Synopsis: The Tripods Trilogy by John Christopher consists of three books: The White Mountains, The City of Gold and Lead, and The Pool of Fire. The story takes place a few hundred years in the future when the Earth is lorded over by giant metal tripods that have destroyed modern civilization and have set humanity back to technological and societal levels akin to the Medieval times. At the age of fourteen, all humans are capped with a metal, mesh fitting attached to their head which makes them docile and obedient to the tripods. However, there is still a small group of humans who have retained their free will and have started a resistance movement. One of these people, the “vagrant” Ozymandias, approaches a boy who lives in England, Will Parker, shortly before he is to be capped to recruit him to the resistance. Will agrees to go join with Ozymandias who gives him a map to the “White Mountains” (the Swiss Alps). Will flees from his village with his cousin Henry and along the way they meet up with a French boy named Jean-Paul (whom they nickname “Beanpole”). They reach the White Mountains after several adventures and narrowly escaping the clutches of pursuing tripods. Once there, they become involved with a plot to infiltrate the domed cities of the tripods (there are three across the Earth) and then later in a desperate attempt to destroy these cities.
Review/Commentary: The Tripods books are a young adult series written by John Christopher back in the late 60’s, but they have broader appeal beyond their target audience and have had some degree of staying power probably because many older science fiction fans fondly remember reading them in their younger years. I recall these as among the earliest genre books that I encountered along with the classics by H.G. Wells, Edgar Rice Burroughs, Jules Verne and more. I read them as a kid and have revisited them several times since then, and seeing the audio book versions prompted me to give them yet another spin.

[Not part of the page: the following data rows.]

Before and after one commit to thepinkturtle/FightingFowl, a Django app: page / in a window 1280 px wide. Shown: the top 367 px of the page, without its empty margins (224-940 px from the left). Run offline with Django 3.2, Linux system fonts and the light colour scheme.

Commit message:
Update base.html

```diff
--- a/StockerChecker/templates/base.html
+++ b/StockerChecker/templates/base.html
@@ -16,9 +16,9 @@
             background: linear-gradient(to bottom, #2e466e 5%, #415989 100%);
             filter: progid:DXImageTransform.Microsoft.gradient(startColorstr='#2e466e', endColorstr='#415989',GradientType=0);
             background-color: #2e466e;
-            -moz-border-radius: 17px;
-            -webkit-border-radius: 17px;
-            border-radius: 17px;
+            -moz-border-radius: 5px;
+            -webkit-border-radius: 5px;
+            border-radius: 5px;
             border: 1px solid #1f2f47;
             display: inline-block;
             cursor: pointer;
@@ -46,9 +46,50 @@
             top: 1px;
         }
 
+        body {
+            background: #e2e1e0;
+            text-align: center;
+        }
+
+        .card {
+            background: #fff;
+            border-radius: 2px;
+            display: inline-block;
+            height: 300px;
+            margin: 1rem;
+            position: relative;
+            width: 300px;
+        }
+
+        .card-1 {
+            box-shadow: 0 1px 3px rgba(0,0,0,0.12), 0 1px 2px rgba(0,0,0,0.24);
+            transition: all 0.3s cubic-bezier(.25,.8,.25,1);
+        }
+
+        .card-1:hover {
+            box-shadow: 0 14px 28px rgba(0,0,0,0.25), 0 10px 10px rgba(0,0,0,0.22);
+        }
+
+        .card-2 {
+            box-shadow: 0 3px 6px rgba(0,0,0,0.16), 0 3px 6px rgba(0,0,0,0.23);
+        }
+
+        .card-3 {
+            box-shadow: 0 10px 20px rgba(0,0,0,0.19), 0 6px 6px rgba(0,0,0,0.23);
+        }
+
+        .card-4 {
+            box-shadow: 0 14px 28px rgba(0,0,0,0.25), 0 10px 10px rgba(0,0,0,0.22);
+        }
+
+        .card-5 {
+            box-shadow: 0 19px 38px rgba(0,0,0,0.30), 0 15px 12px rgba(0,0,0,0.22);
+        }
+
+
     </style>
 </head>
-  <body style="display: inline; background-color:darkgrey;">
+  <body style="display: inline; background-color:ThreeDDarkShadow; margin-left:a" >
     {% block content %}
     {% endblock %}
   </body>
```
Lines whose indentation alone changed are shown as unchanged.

As noted, these are written for a younger audience and thus take a rather simplistic approach to their story, glossing over some details and keeping the action moving at the expense of more indepth story-telling. Not that this is a stumbling point for the books, but I mention it just to set expectations for those approaching them for the first time. What the books succeed at is capturing the sense of wonder, mystery, and adventure that appeals to its youthful audience as well as those still young of heart. The books are definitely quite fun to read even if they are a bit sparse at times.
This series definitely offers a good introduction to science fiction literature for younger readers, but as mentioned, older readers can enjoy them as well. Though as a note, it was targeted specifically at a young male audience, so it has very little in the way of female characters. Christopher did write a prequel book in the late 80’s that goes back and chronicles the actual invasion (When the Tripods Came). That book is okay, but has a very different feel from the original trilogy and is not essential to understanding the story (the events elaborated on in the prequel book are touched on in The City of Gold and Lead). Also, the BBC did a television adaptation of the books in the 80’s. It ran for two seasons and covered the first two books, but was unfortunately cancelled before the final book could be adapted.
Comments on the Audio Book: The audio book versions of the Tripods Trilogy are narrated by William Gaminara, and as I started to listen to the first book I originally felt he might not have been the best choice as voice talent. The books themselves are narrated in the first person by the lead character Will Parker and it seems strange to hear the elderly voice of Gaminara reading for him. It seemed that it would have made more sense to have a younger voice reading the books since this is all told from Will’s perspective. But I found that I quickly warmed to Gaminara’s narration, especially considering the various accents he leant to the reading. So even though I had some initial reservations, I ultimately believe he was an excellent choice as narrator. Each of the books is relatively brief in length and you can get through the audio versions of all three in about sixteen hours (less time than the first Dune book and much less time than Hyperion). There is also an audio book version of the prequel available which Gaminara reads as well. All of these are available for download from Audible.com.